Tuesday, September 16, 2008

The slave scale

"Son, if the mountain was smooth you couldn't climb it."
Wintley Phipps was told that by an old woman from the American south.

Here he talks about words written by John Newton, a slave trader before he became a Christian, and set to a melody he heard "coming up from the belly of a slave ship". The song is listed as words by Newton, melody by "unknown". You know it - Amazing Grace.

Phipps hopes when he goes to Heaven he'll meet that slave called "unknown". Perhaps Leann Rimes feels the same way:

1 comment:

Anonymous said...

As a musician I find this a nice example of the use of the pentatonic scale in music. Phipps is a good entertainer and he is right about the scale.
But the rest of Phipps fun tale, although attractive to those who would like to believe that the song was written by a "converted Christian" who then became an abolitionist, is completely false.

Phipps says all Negro spirituals can be played with just “the black notes” on the piano. That the black notes are black is not related in any way to African people!.

Not only that, but any musician knows that the penatonic scale does not belong exclusively to the "black notes" on a keyboard.
You can play a pentatonic scale just as easily on all white notes on the piano.

Not only THAT but you don't need a piano at ALL to play a pentatonic scale. It can be played on a guitar or a flute or any number of other instruments that do not have either black or white notes.

Not only THAT but the pentatonic scale (meaning "five tones") can be found across Europe, Asia and Africa and is extremely common in Celtic and English folk music. It is no way exclusively Africans or unique to slaves.

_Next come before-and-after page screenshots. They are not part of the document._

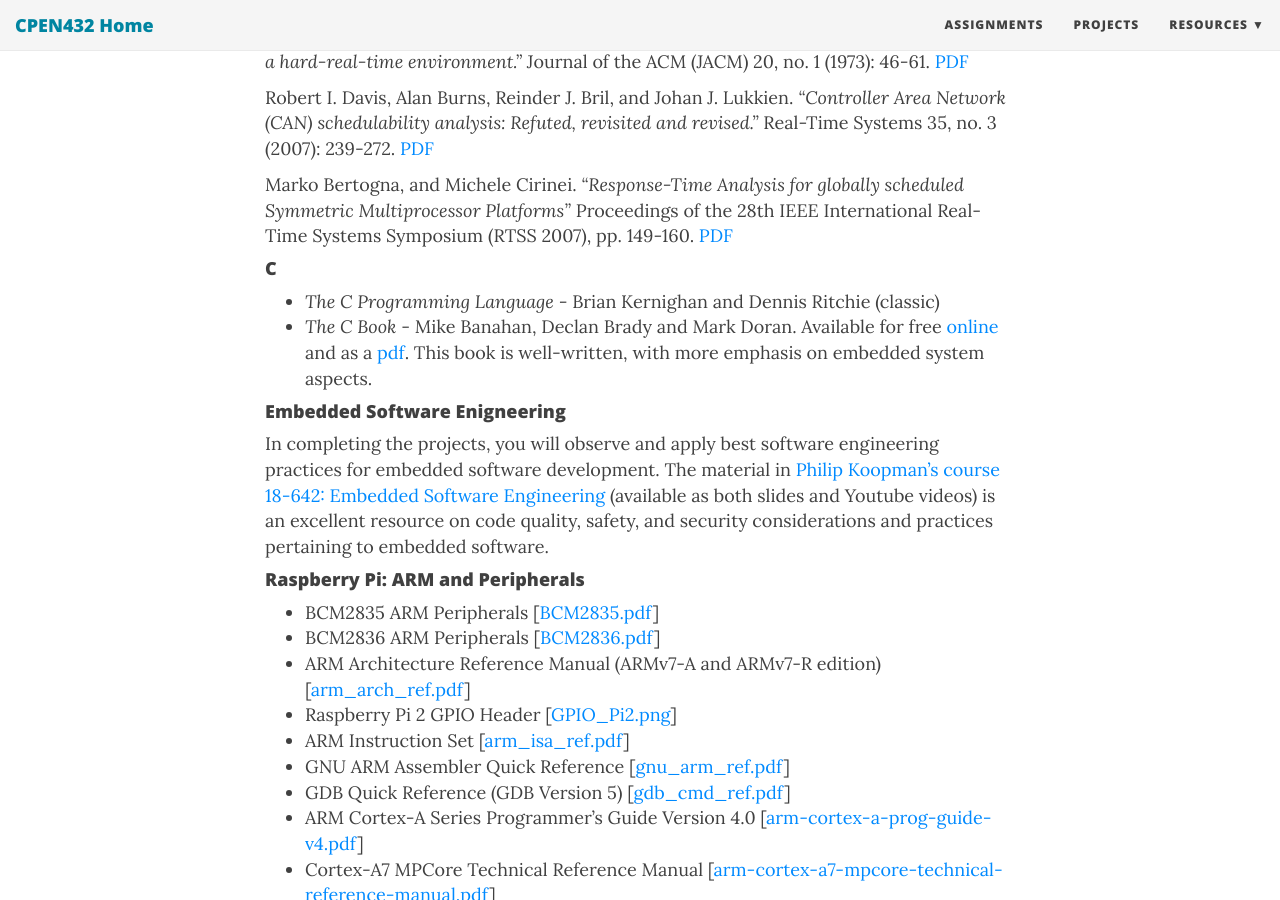
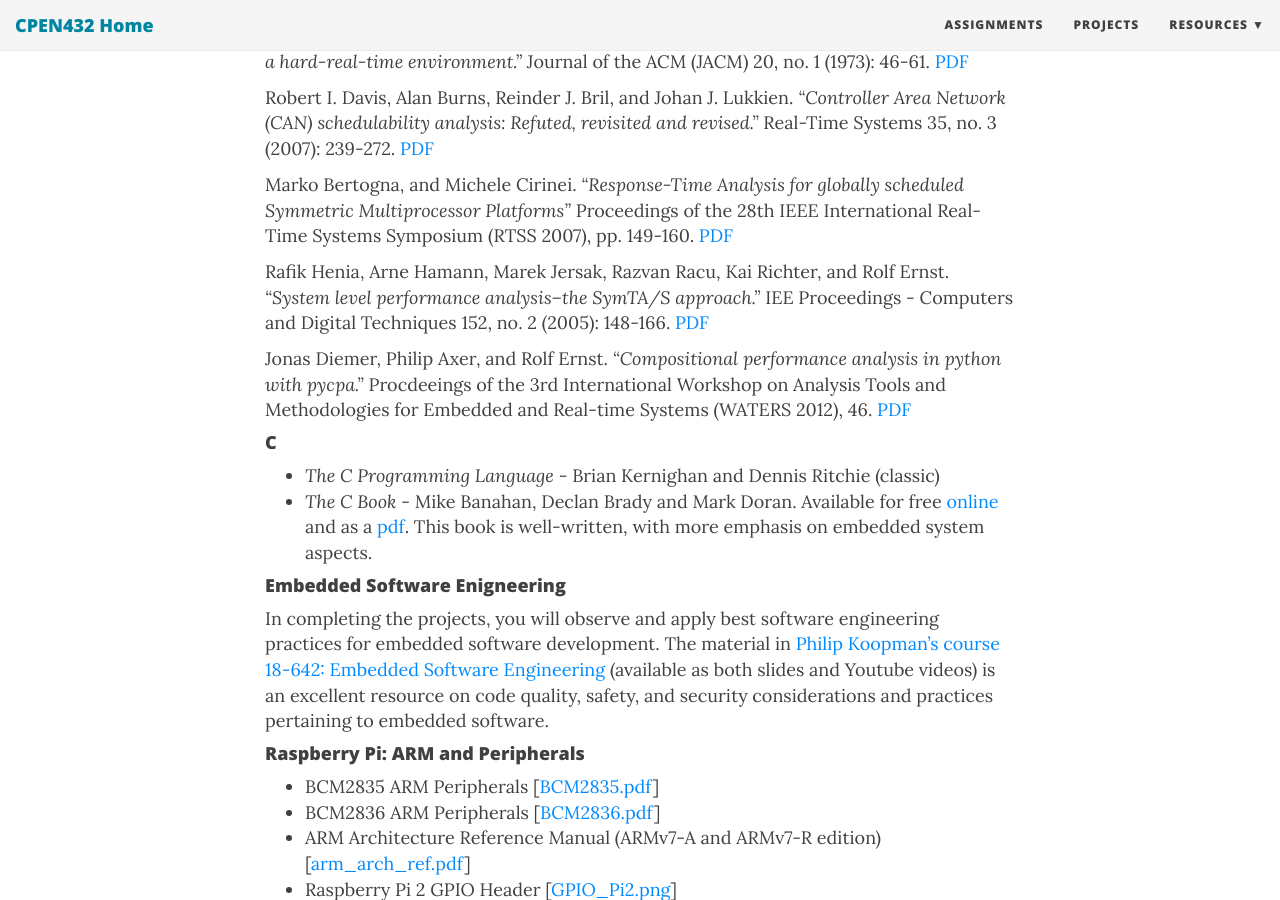
Before and after one commit to CPEN432/cpen432.github.io, a Jekyll site: the page built from readings.md, in a window 1280 px wide and 900 px high, scrolled down 553 px. Built offline with Jekyll 4.4.1, drawn with Linux system fonts in a browser that asks for light colours; nearby versions of some CDN libraries.

Commit message:
Update readings.md

```diff
--- a/readings.md
+++ b/readings.md
@@ -25,6 +25,10 @@ Chung Laung Liu and James W. Layland. _"Scheduling algorithms for multiprogrammi
 Robert I. Davis, Alan Burns, Reinder J. Bril, and Johan J. Lukkien. _"Controller Area Network (CAN) schedulability analysis: Refuted, revisited and revised."_ Real-Time Systems 35, no. 3 (2007): 239-272. [PDF](http://cpen432.github.io/resources/P2-davis-etal.pdf)
 
 Marko Bertogna, and Michele Cirinei. _"Response-Time Analysis for globally scheduled Symmetric Multiprocessor Platforms"_ Proceedings of the 28th IEEE International Real-Time Systems Symposium (RTSS 2007), pp. 149-160. [PDF](http://cpen432.github.io/resources/P3-bertogna-cirinei.pdf)
+
+Rafik Henia, Arne Hamann, Marek Jersak, Razvan Racu, Kai Richter, and Rolf Ernst. _"System level performance analysis–the SymTA/S approach."_ IEE Proceedings - Computers and Digital Techniques 152, no. 2 (2005): 148-166. [PDF](http://cpen432.github.io/resources/P4-henia-etal.pdf)
+
+Jonas Diemer, Philip Axer, and Rolf Ernst. _"Compositional performance analysis in python with pycpa."_ Procdeeings of the 3rd International Workshop on Analysis Tools and Methodologies for Embedded and Real-time Systems (WATERS 2012), 46. [PDF](http://cpen432.github.io/resources/P5-diemer-etal.pdf)
 
 #### C
 * _The C Programming Language_ - Brian Kernighan and Dennis Ritchie (classic)
```
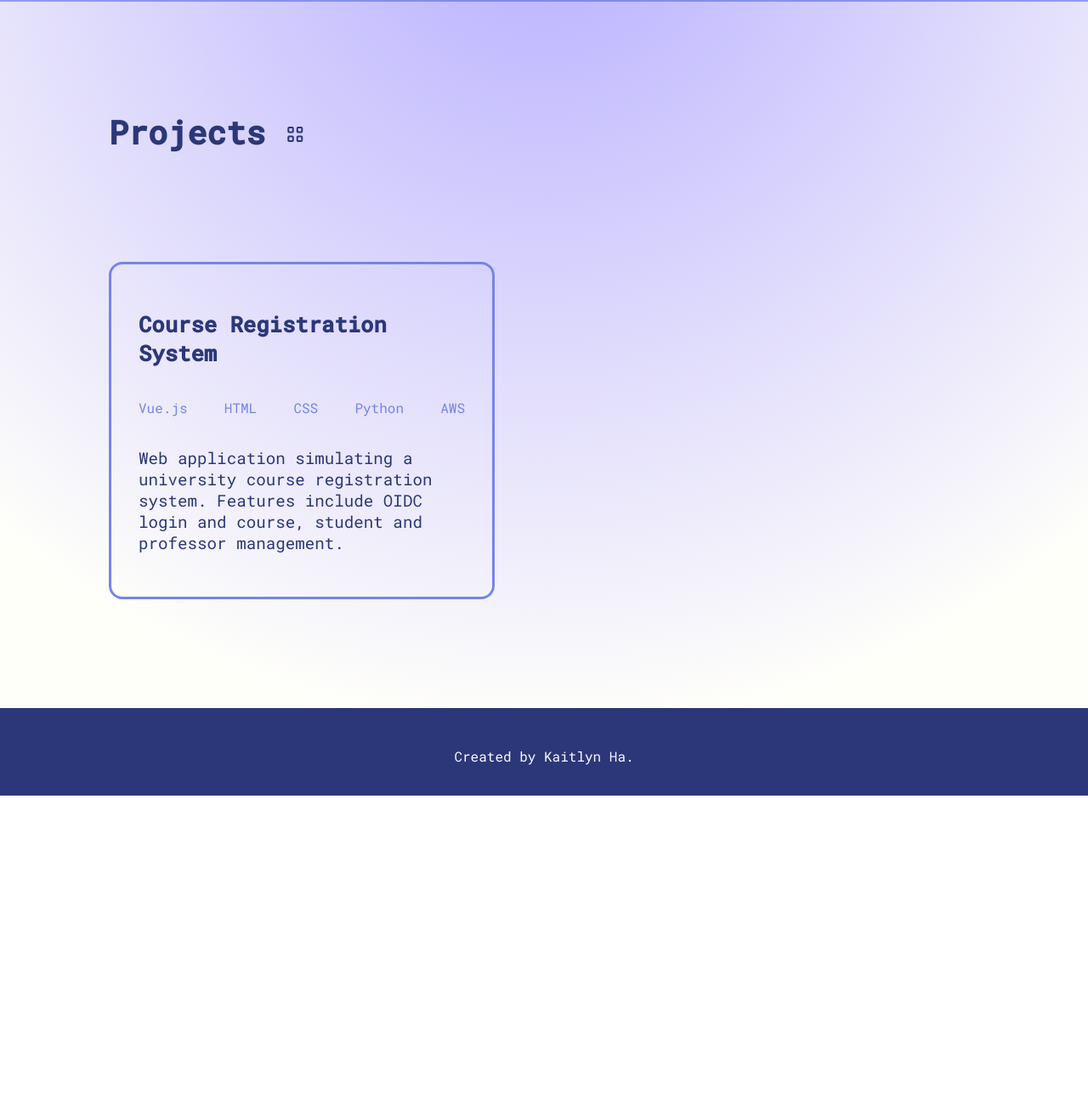
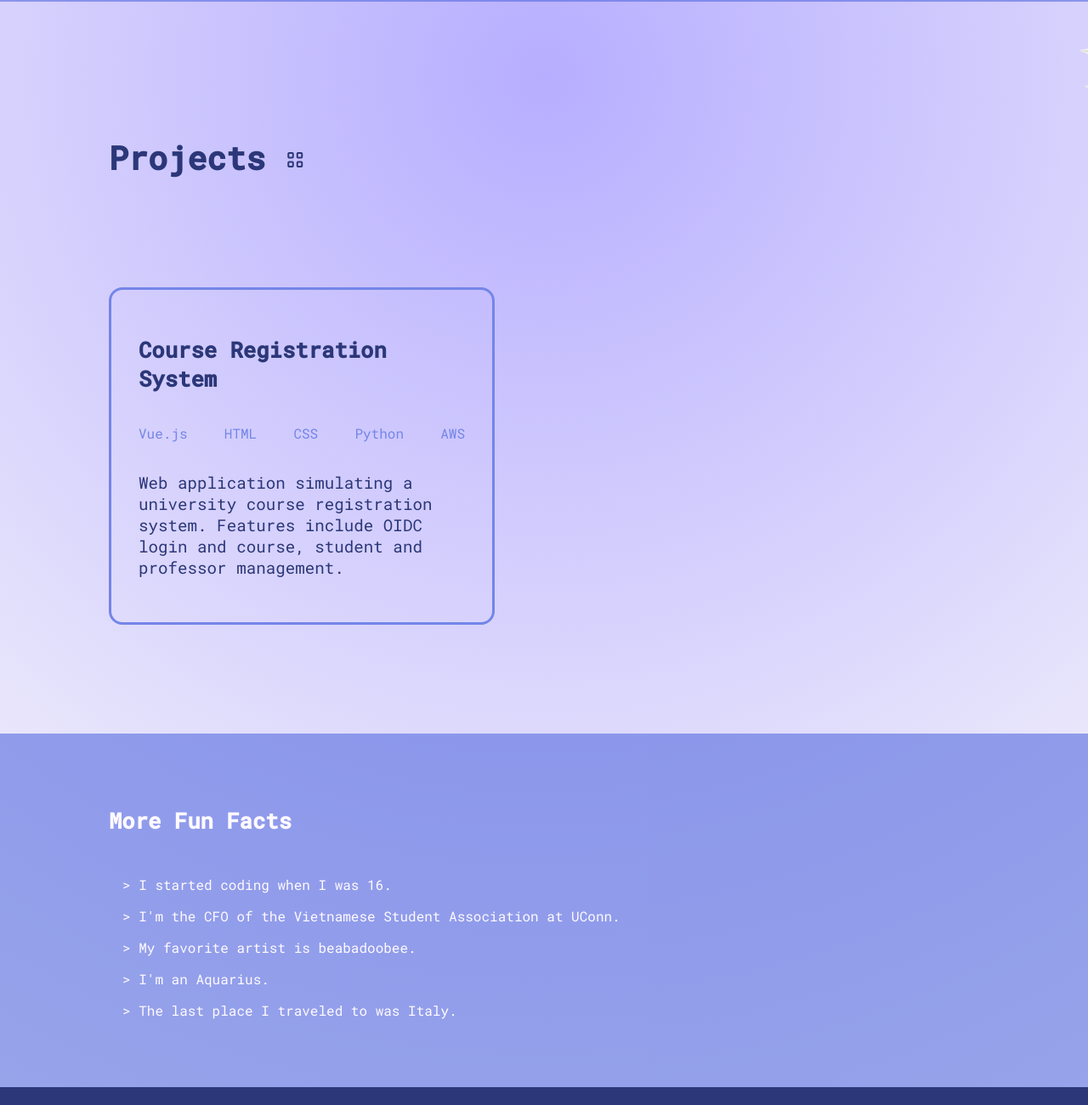
Before and after one commit to kaitlynha/portfolio, a website: page src/index.html in a window 1280 px wide. Shown: the part 1200-2500 px from the top of the page at 85% size. Before the commit the page ends 2136 px from the top, so only its background shows below. Drawn offline with nearby package versions, Linux system fonts and the light colour scheme.

Commit message:
adding new section

```diff
--- a/src/index.html
+++ b/src/index.html
@@ -20,7 +20,7 @@
                 <a class="nav-link" href="index.html">Home</a>
             </li>
             <li class="nav-item">
-                <a class="nav-link" href="#contact">Contact Me</a>
+                <a class="nav-link" href="mailto: kaitlyn.ha@uconn.edu">Contact Me</a>
             </li>
         </ul>
     </div>
@@ -53,6 +53,7 @@
     </div>
 
     <div class="projects">
+        <img src="stars.png" class="three-stars" width="100px" height="100px">
         <h1>Projects <span class="material-symbols-outlined">view_cozy</span></h1>
         <div class="project-one">
             <h2>Course Registration System</h2>
@@ -67,6 +68,17 @@
         </div>
     </div>
 
+    <div class="fun-facts" data-aos="fade-up" data-aos-duration="1000">
+        <h2>More Fun Facts</h2>
+        <div class="facts">
+            <p>> I started coding when I was 16.</p>
+            <p>> I'm the CFO of the Vietnamese Student Association at UConn.</p>
+            <p>> My favorite artist is beabadoobee.</p>
+            <p>> I'm an Aquarius.</p>
+            <p>> The last place I traveled to was Italy.</p>
+        </div>
+    </div>
+
     <section class="footer">
         <p>Created by Kaitlyn Ha.</p>
     </section>
--- a/src/style.css
+++ b/src/style.css
@@ -13,7 +13,7 @@ body {
     margin: 0rem;
     -webkit-text-fill-color: var(--darkblue);
     background: rgb(183,174,255);
-    background: radial-gradient(circle, rgba(183,174,255,1) 0%, rgba(255,255,250,1) 80%);
+    background: radial-gradient(circle, rgba(183,174,255,1) 0%, rgba(255,255,250,1) 100%);
 }
 
 a {
@@ -107,8 +107,14 @@ a:hover {
 
 .projects {
     width: 100%;
-    margin: 8rem 8rem 8rem 8rem;
+    margin: 0rem 8rem 8rem 8rem;
     font-size: 1.2rem;
+}
+
+.projects img {
+    margin-top: 2rem;
+    display: block;
+    margin-left: 70rem;
 }
 
 .project-one {
@@ -131,6 +137,26 @@ a:hover {
     font-size: 1rem;
 }
 
+.fun-facts {
+    padding-top: 4rem;
+    padding-bottom: 4rem;
+    padding-left: 8rem;
+    background-color: rgba(85, 108, 224, 0.6);
+    -webkit-text-fill-color: var(--background);
+    display: flex;
+    flex-direction: column;
+    align-content: end;
+}
+
+.fun-facts h2 {
+    font-size: 1.6rem;
+    margin-bottom: 2rem;
+}
+
+.facts {
+    margin-left: 1rem;
+}
+
 .footer {
     -webkit-text-fill-color: var(--background);
     text-align: center;
```
Also changed, not shown: src/stars.png (added).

The other part of the story (read: "myth") that Phipps tells is that the "composer" of this song, John Newton, a slave trader, converted to Christianity and that this conversion turned him from slaver to abolitionist and then he wrote Amazing Grace, taking the melody sung by the slaves aboard his slave ship in perhaps some symbolic gesture to the slaves.
Then Phipps mentions a "slave scale" saying that this is what white people in early America commonly called the pentatonic scale.

ALL of the parts of this story are completely false and here is why:

1."Amazing Grace" as we know it has its origins in a Celtic folk tune associated with the bagpipes (which ALSO play on the pentatonic scale and have no "black notes"!)
African people being transported on Newton's ship would have not had anything to do with this melody (until, perhaps, they arrived on US soil and heard it played on bagpipes by Americans of Celtic origin).
Newton MAY have heard some songs of the slaves on his ships but he didn’t take the tune from them and apply it to the song because:

Newton DID NOT write the song.

He did possibly write the words, but the music and Newton’s words were only combined for the first time AFTER HIS DEATH. He had absolutely nothing to do with the music.

2. Newton did convert and he even became a minister, but he still supported slavery.
Newton did not stop slave trading until 33 years after he converted which implies that his conversion did not turn him into an abolitionist.

3. There is no evidence to support the concept of a "slave scale" in early America.
Phipps says the term "slave scale" was common and yet there are NO references in music history nor in any book from that time to the "slave scale" and why would there be?

It makes no sense.
Among the white settlers in the United States, in the early years, who were largely of English and Scottish origin, were some excelent musicians who already knew of the pentatonic scale.
Since the pentatonic scale was common in British folk music, why would such a commonly used scale be associated only with slaves?

Phipps made up a good story. Yes indeed, very entertaining and "uplifting".
We all like mythology from time to time. As long as we realize that it IS a story.